Your role in past changes will be minor compared to what you'll need to do [to feed the world]."

The article continues with a statement from Louis Elwell, Chief executive officer of Bio Soil Enhancers:

The world greets 219,000 new people every day. That's the equivalent of one Britan every year. If we assume most of this new population is from Asia and consumes 1,200 calories a day, then one acre feeds 15 people, at 18,350 calories an acre. That means we'll need the equivalent of 14,600 new acres every day."

The article notes that in America:

Even with Today's population, agriculture consumes more that 80% of U.S. water use annually... "Water is overtaking oil as the world's scarcest critical natural resource," Steven Solomon writes.

However, Charles Fishman disparages the notion of a global water crisis, [saying] ..."all water problems are local, or regional, and their solutions must be local and regional. There is no global water crisis; there are a thousand water crises, each distinct."
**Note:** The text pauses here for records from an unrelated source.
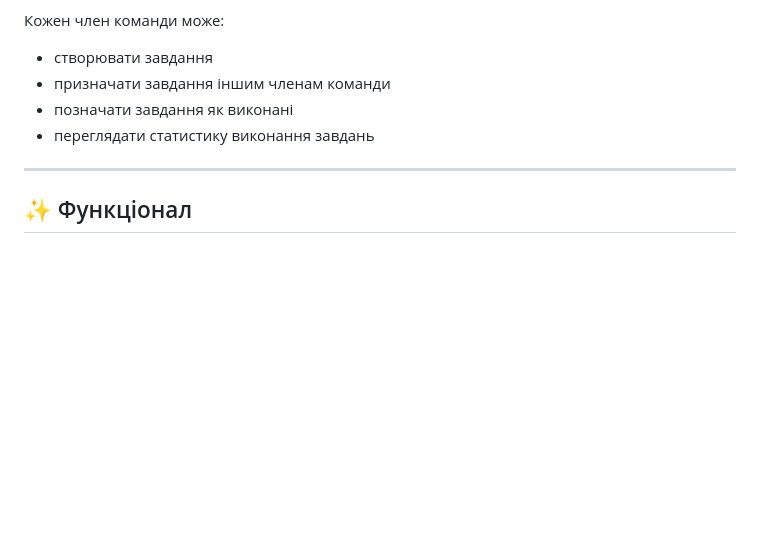
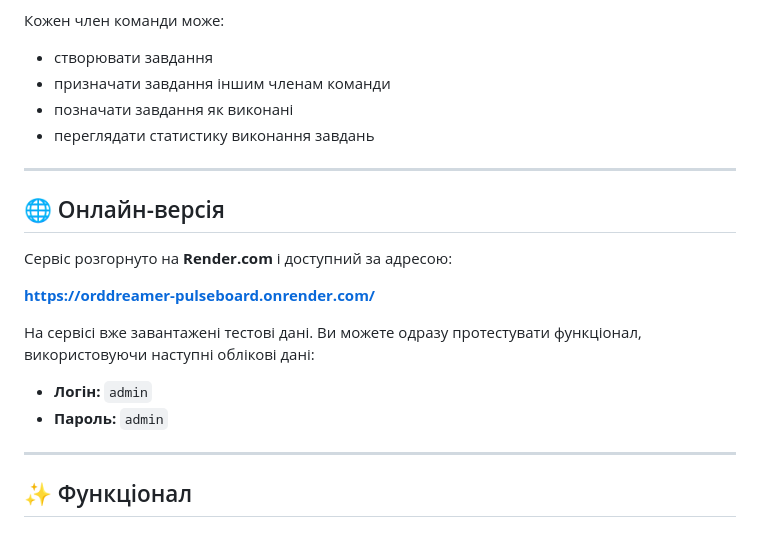
Before and after one commit to OrdDreamer/pulseboard, a Markdown page: README.uk.md, the part around the change. GitHub-like rendering; blank space fills up the shorter version.

Commit message:
Add deployment information and test credentials to README files

```diff
--- a/README.uk.md
+++ b/README.uk.md
@@ -9,6 +9,19 @@
 - призначати завдання іншим членам команди
 - позначати завдання як виконані
 - переглядати статистику виконання завдань
+
+---
+
+## 🌐 Онлайн-версія
+
+Сервіс розгорнуто на **Render.com** і доступний за адресою:
+
+**https://orddreamer-pulseboard.onrender.com/**
+
+На сервісі вже завантажені тестові дані. Ви можете одразу протестувати функціонал, використовуючи наступні облікові дані:
+
+- **Логін:** `admin`
+- **Пароль:** `admin`
 
 ---
 
```
Also changed, not shown: README.md (+13 -0 lines).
Similarly, there is no global population crisis. There are 195 independent countries on the planet, each of which manages its own population policy - or ignores the problem completely. In the United States, implicit population policy as set by Congress is for the US to grow its own population unendingly via mass immigration. The end result will be an unsustainable number of people in the US, along with correspondingly increased population growth in "donor" countries, since US immigration policy acts as a safety relief valve for population pressure in these "donor" countries. 

Sadly, Progressive Farmer avoided serious discussion of runaway population growth which is driving the coming food crisis.
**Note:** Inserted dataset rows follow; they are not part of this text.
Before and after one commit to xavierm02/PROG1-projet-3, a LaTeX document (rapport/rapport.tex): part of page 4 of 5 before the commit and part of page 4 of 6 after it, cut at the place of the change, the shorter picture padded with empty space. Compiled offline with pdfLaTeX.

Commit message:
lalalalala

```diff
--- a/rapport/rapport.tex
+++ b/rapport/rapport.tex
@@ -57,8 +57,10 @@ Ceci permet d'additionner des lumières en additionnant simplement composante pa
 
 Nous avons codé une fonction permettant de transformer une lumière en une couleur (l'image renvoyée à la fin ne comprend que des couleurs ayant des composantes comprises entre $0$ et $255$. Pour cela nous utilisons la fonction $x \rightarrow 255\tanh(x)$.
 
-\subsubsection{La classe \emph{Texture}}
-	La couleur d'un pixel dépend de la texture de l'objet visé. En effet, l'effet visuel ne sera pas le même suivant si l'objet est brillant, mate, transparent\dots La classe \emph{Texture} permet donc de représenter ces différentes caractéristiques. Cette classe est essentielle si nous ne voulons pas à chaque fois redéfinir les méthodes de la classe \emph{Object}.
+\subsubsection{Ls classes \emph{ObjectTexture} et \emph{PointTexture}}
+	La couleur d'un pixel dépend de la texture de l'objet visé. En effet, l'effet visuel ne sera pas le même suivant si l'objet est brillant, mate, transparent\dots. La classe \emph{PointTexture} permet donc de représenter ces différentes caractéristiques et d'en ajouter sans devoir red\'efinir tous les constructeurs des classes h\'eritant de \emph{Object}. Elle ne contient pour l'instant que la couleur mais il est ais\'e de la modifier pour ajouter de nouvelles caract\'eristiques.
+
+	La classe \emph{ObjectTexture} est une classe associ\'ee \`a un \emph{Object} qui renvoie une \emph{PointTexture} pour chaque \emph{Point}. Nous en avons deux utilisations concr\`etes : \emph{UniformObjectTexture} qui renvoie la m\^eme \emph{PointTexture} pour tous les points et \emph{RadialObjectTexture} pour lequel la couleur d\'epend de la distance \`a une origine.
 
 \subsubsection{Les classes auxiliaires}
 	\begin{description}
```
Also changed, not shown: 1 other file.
It seems that no one wants to talk about the fundamental cause of the problem. Rob Dietz, co-author of "Enough is Enough: Building a Sustainable Economy in a World of Finite Resources" explains:

“We don't like to talk about population, because these conversations quickly go to topics dominated by personal views such as liberty, happiness and life. That makes us uncomfortable, so we avoid them.”2

Dietz observes that whenever society is confronted with a complex problem it “almost always looks at the supply side of the equation and rarely examines the consumption side.”

“It's what we do,” Dietz says. “We think about how we can grow our way out of a problem and rarely consider how we can economize to solve the problem.”

We can't grow population unendingly in 195 independent countries, nor can we continue to use cheap-labor based mass immigration to endlessly grow United States population. 

We'd better start talking about it.


CAIRCO References:

1. "Feeding the World - Food Cliff - Can a booming world population be fed without overtaxing resources?", Progressive Farmer, September, 2013.

2. "Farm and Food: Feeding the world, but not talking about it", Alan Guebert, JournalStar, September 7, 2013.